As state revenues shrink, the subsidies to public K-12 schools and higher education systems will shrink proportionately, effectively increasing the (or likelihood of) fiscal deficits for educational institutions. In a recent Bloomberg News article discussing the economic state of affairs in California, the fifth largest state economy in the United States:
California Governor Gavin Newsom said the economic slowdown caused by the coronavirus pandemic has left the state with a budget deficit that will reach into the “tens of billions” of dollars in the coming fiscal year.
In a second Bloomberg News article, the California Legislative Analysts Office released estimated the revenue deficits could be “…as much as $35 billion near term, swelling to $85 billion in later years.”
“The pace of job losses make it clear that the economy has entered a recession, and possibly a quite severe one,” [Legislative Analyst Gabe] Petek said. “The state now faces a budget problem, potentially a significant one.”
The actual loss in state revenues are even greater than the $35 billion estimate, as California had an approximately $21 billion in savings which are expected to fully utilized, after which a $35 billion deficit remains.
Currently, with an estimated 15% of Californians unemployed, and approximately a third of American jobs lost since just February 2020, a figure which is also growing, economic activity is decreasing, thus less tax revenues will be collected from individuals, as well as businesses and other organizations.

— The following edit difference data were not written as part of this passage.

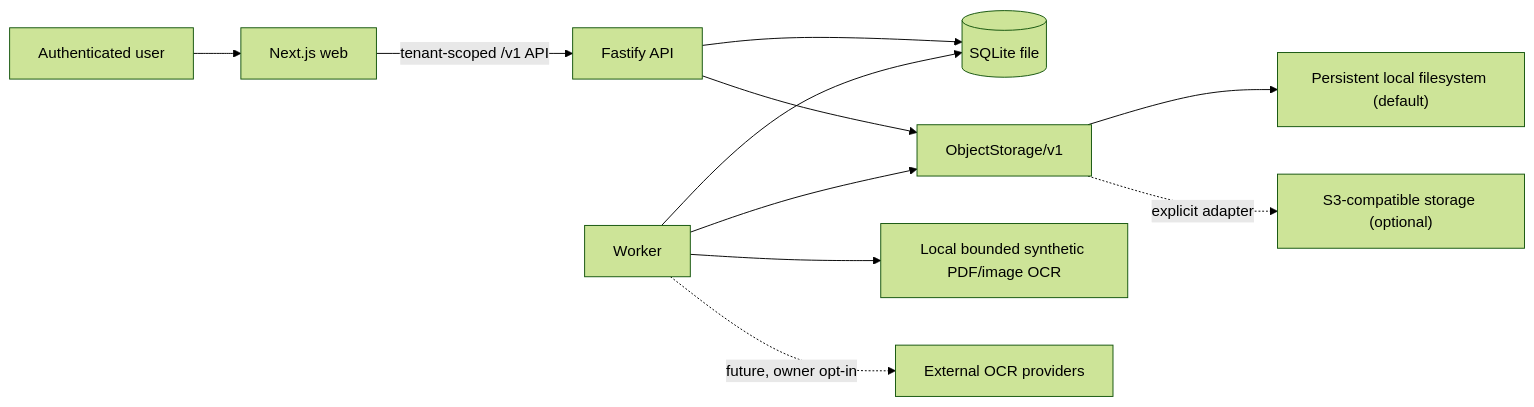
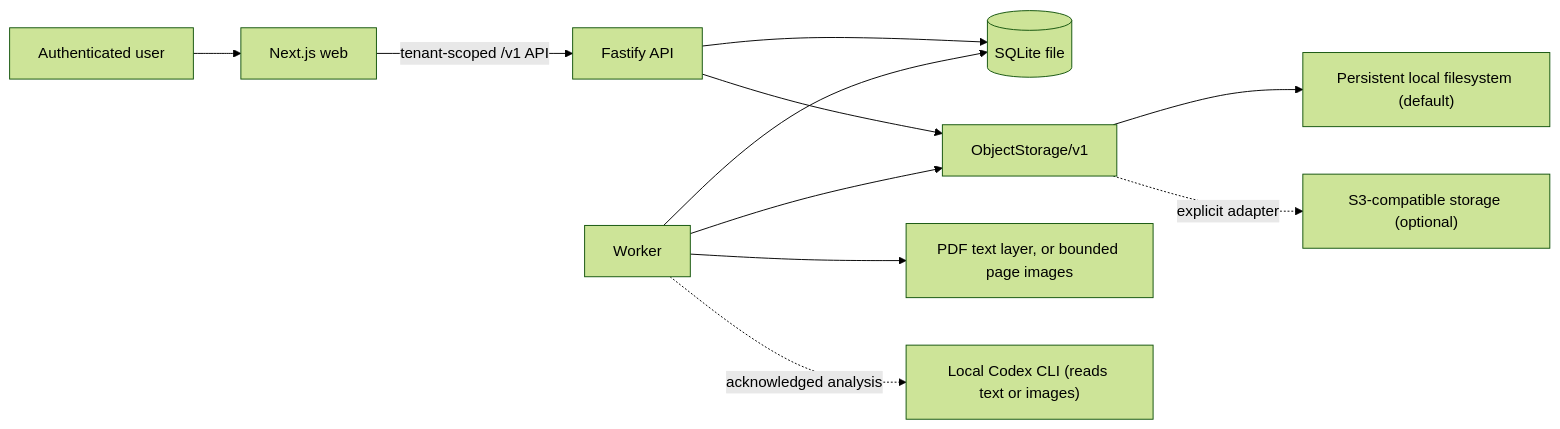
Before and after one commit to Braidner/veylta: the second of 3 diagrams in docs/architecture.md, drawn with Mermaid (forest theme). The commit also changed other lines of this file and 2 other files, not shown here.

````diff
--- a/docs/architecture.md
+++ b/docs/architecture.md
@@ -107,13 +108,13 @@
 ```mermaid
 flowchart LR
   U["Authenticated user"] --> W["Next.js web"]
   W -->|"tenant-scoped /v1 API"| A["Fastify API"]
   A --> P[("SQLite file")]
   A --> O["ObjectStorage/v1"]
   J["Worker"] --> P
   J --> O
   O --> L["Persistent local filesystem (default)"]
   O -. "explicit adapter" .-> S["S3-compatible storage (optional)"]
-  J --> Q["Local bounded synthetic PDF/image OCR"]
-  J -. "future, owner opt-in" .-> X["External OCR providers"]
+  J --> Q["PDF text layer, or bounded page images"]
+  J -. "acknowledged analysis" .-> X["Local Codex CLI (reads text or images)"]
 ```
````
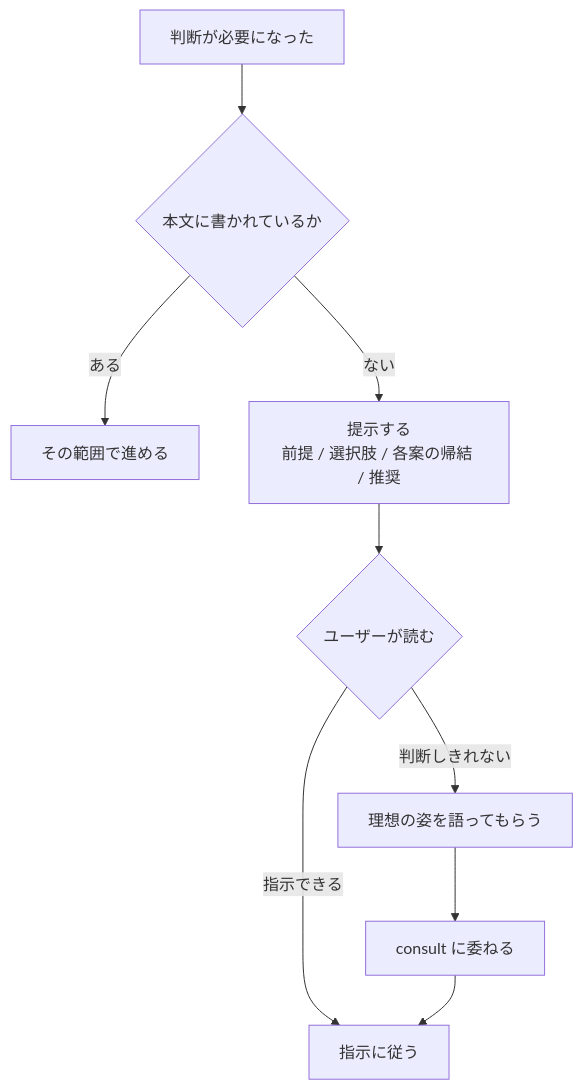
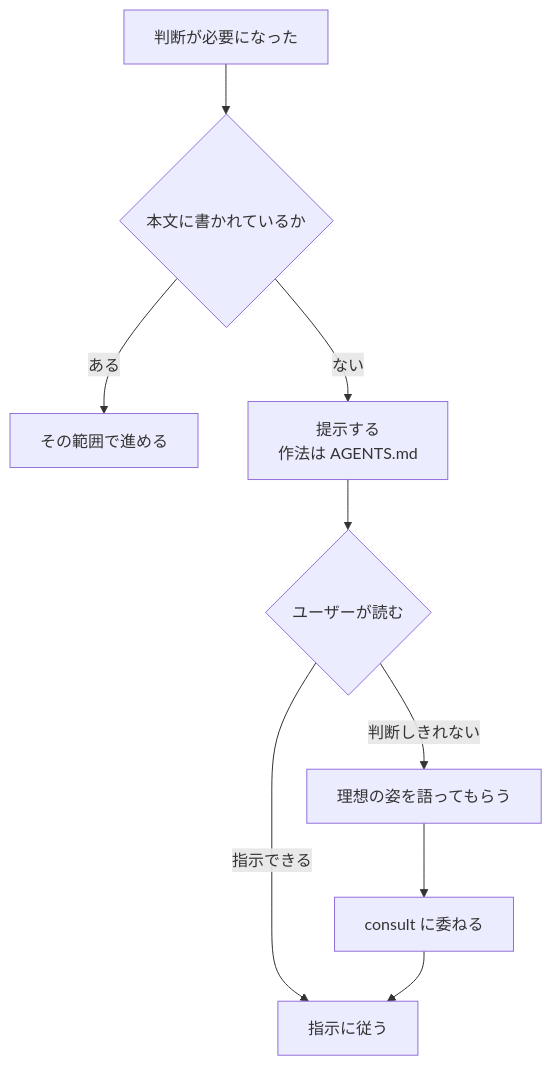
Before and after one commit to usagizmo/agentfiles: the diagram in agents/skills/resolve/SKILL.md, drawn with Mermaid. The commit also changed other lines of this file and 4 other files, not shown here.

````diff
--- a/agents/skills/resolve/SKILL.md
+++ b/agents/skills/resolve/SKILL.md
@@ -203,11 +200,11 @@
 ```mermaid
 flowchart TD
     D[判断が必要になった] --> K{本文に書かれているか}
     K -->|ある| GO[その範囲で進める]
-    K -->|ない| ART[提示する<br/>前提 / 選択肢 / 各案の帰結 / 推奨]
+    K -->|ない| ART[提示する<br/>作法は AGENTS.md]
     ART --> U{ユーザーが読む}
     U -->|指示できる| INS[指示に従う]
     U -->|判断しきれない| TALK[理想の姿を語ってもらう]
     TALK --> CON[consult に委ねる]
     CON --> INS
 ```
````
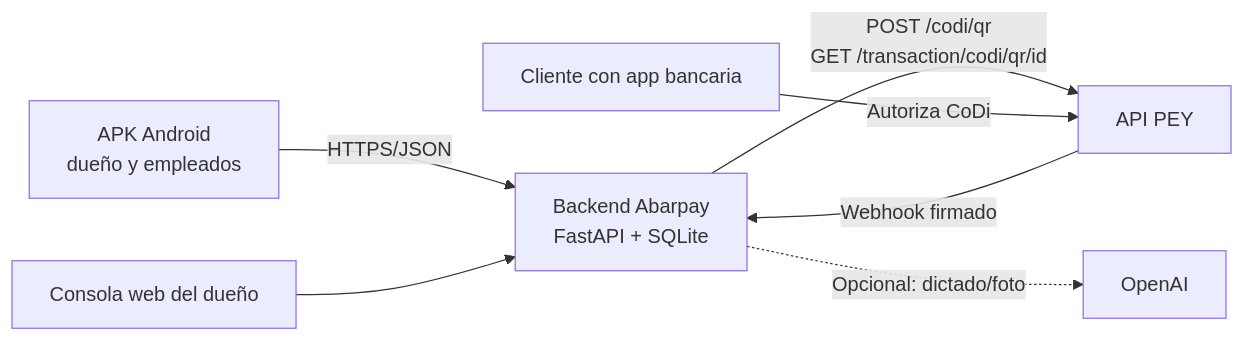
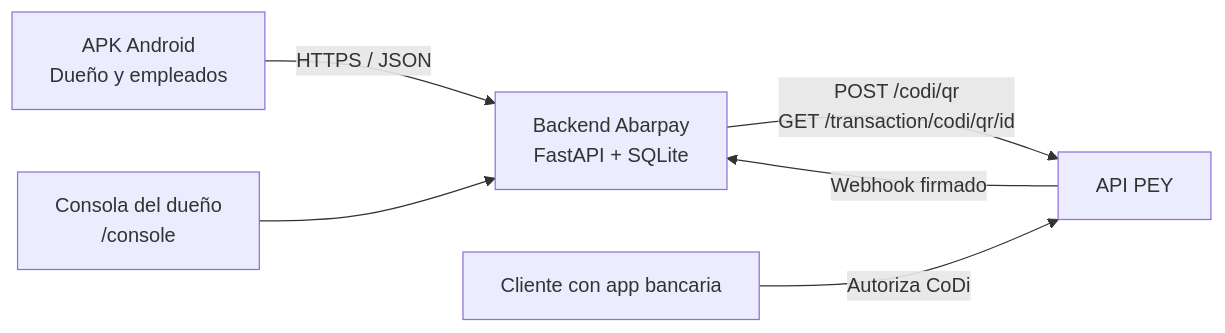
The diagram in README.md (carlosgdelvalle/tienditapp), drawn with Mermaid before and after one commit. The commit also changed other lines of this file and 1 other file, not shown here.

````diff
--- a/README.md
+++ b/README.md
@@ -45,12 +24,8 @@
 ```mermaid
 flowchart LR
-    A[APK Android
-dueño y empleados] -->|HTTPS/JSON| B[Backend Abarpay
-FastAPI + SQLite]
-    W[Consola web del dueño] --> B
-    B -->|POST /codi/qr
-GET /transaction/codi/qr/id| P[API PEY]
+    A[APK Android<br/>Dueño y empleados] -->|HTTPS / JSON| B[Backend Abarpay<br/>FastAPI + SQLite]
+    C[Consola del dueño<br/>/console] --> B
+    B -->|POST /codi/qr<br/>GET /transaction/codi/qr/id| P[API PEY]
     P -->|Webhook firmado| B
-    C[Cliente con app bancaria] -->|Autoriza CoDi| P
-    B -.->|Opcional: dictado/foto| O[OpenAI]
+    D[Cliente con app bancaria] -->|Autoriza CoDi| P
 ```
````
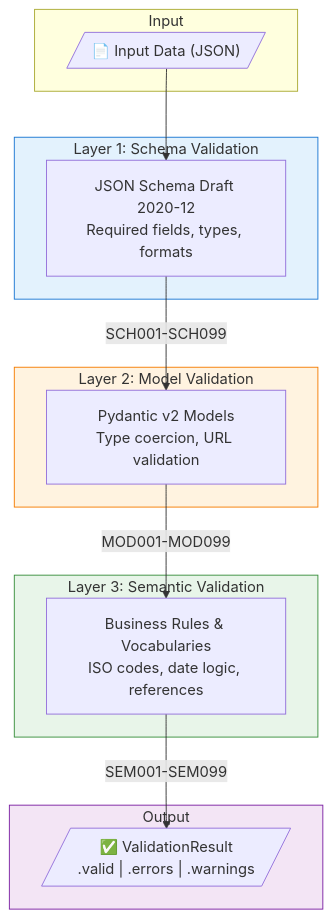
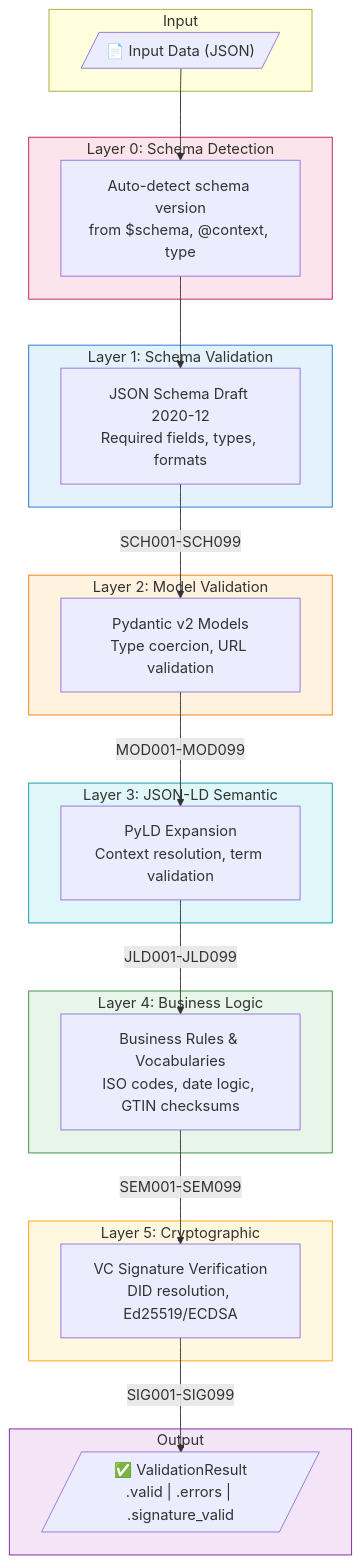
One commit to artiso-ai/dppvalidator changed the diagram in docs/concepts/validation-layers.md. Above: the diagram before and after it, drawn with Mermaid. The commit also changed other lines of this file and 418 other files, not shown here.

````diff
--- a/docs/concepts/validation-layers.md
+++ b/docs/concepts/validation-layers.md
@@ -7,32 +7,50 @@
 ```mermaid
 flowchart TD
     subgraph Input
         A[/"📄 Input Data (JSON)"/]
+    end
+
+    subgraph Layer0["Layer 0: Schema Detection"]
+        A0["Auto-detect schema version<br/>from $schema, @context, type"]
     end
 
     subgraph Layer1["Layer 1: Schema Validation"]
         B["JSON Schema Draft 2020-12<br/>Required fields, types, formats"]
     end
 
     subgraph Layer2["Layer 2: Model Validation"]
         C["Pydantic v2 Models<br/>Type coercion, URL validation"]
     end
 
-    subgraph Layer3["Layer 3: Semantic Validation"]
-        D["Business Rules & Vocabularies<br/>ISO codes, date logic, references"]
+    subgraph Layer3["Layer 3: JSON-LD Semantic"]
+        C2["PyLD Expansion<br/>Context resolution, term validation"]
+    end
+
+    subgraph Layer4["Layer 4: Business Logic"]
+        D["Business Rules & Vocabularies<br/>ISO codes, date logic, GTIN checksums"]
+    end
+
+    subgraph Layer5["Layer 5: Cryptographic"]
+        E["VC Signature Verification<br/>DID resolution, Ed25519/ECDSA"]
     end
 
     subgraph Output
-        E[/"✅ ValidationResult<br/>.valid | .errors | .warnings"/]
+        F[/"✅ ValidationResult<br/>.valid | .errors | .signature_valid"/]
     end
 
-    A --> B
+    A --> A0
+    A0 --> B
     B -->|"SCH001-SCH099"| C
-    C -->|"MOD001-MOD099"| D
+    C -->|"MOD001-MOD099"| C2
+    C2 -->|"JLD001-JLD099"| D
     D -->|"SEM001-SEM099"| E
+    E -->|"SIG001-SIG099"| F
 
+    style Layer0 fill:#fce4ec,stroke:#c2185b
     style Layer1 fill:#e3f2fd,stroke:#1976d2
     style Layer2 fill:#fff3e0,stroke:#f57c00
-    style Layer3 fill:#e8f5e9,stroke:#388e3c
+    style Layer3 fill:#e0f7fa,stroke:#0097a7
+    style Layer4 fill:#e8f5e9,stroke:#388e3c
+    style Layer5 fill:#fff8e1,stroke:#ffa000
     style Output fill:#f3e5f5,stroke:#7b1fa2
 ```
````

As generating job growth takes time, the economic recovery both in California and nationwide may take several years, affecting school budgets for years to come.
…the projected impact on education funding is ugly — probably a bigger dollar cut next year than the worst year in the Great Recession.EdSource, May 6, 2020
And, just yesterday, May 7, California state officials announced numerical forecasts:
…officials from [California] Gov. Gavin Newsom’s administration are now projecting possibly $18 billion less over two years for K-12 and community colleges. That amount — a historic decline of more than 20 percent in the constitutionally guaranteed minimum level of funding…EdSource, May 7, 2020
For families, school and university administrators may choose to layoff staff and faculty, reducing educational services and potentially affecting the quality of education. Furthermore, as universities are already publicizing their multi-million dollar fiscal deficits, students may also be asked to pay more college tuition and fees starting in the 2020-21 school year, a discussion which the University of California Regents tabled earlier this winter as the COVID-19 inspired shutdowns began.
Defining value when making educational investments is more complicated given the current economic malaise, thus requiring due diligence on the part of families wanting their children to achieve prosperity in these difficult times.
For 17 years, Jill Yoshikawa, EdM has advised thousands of families as they make complicated educational decisions. She can be contacted at email@example.com.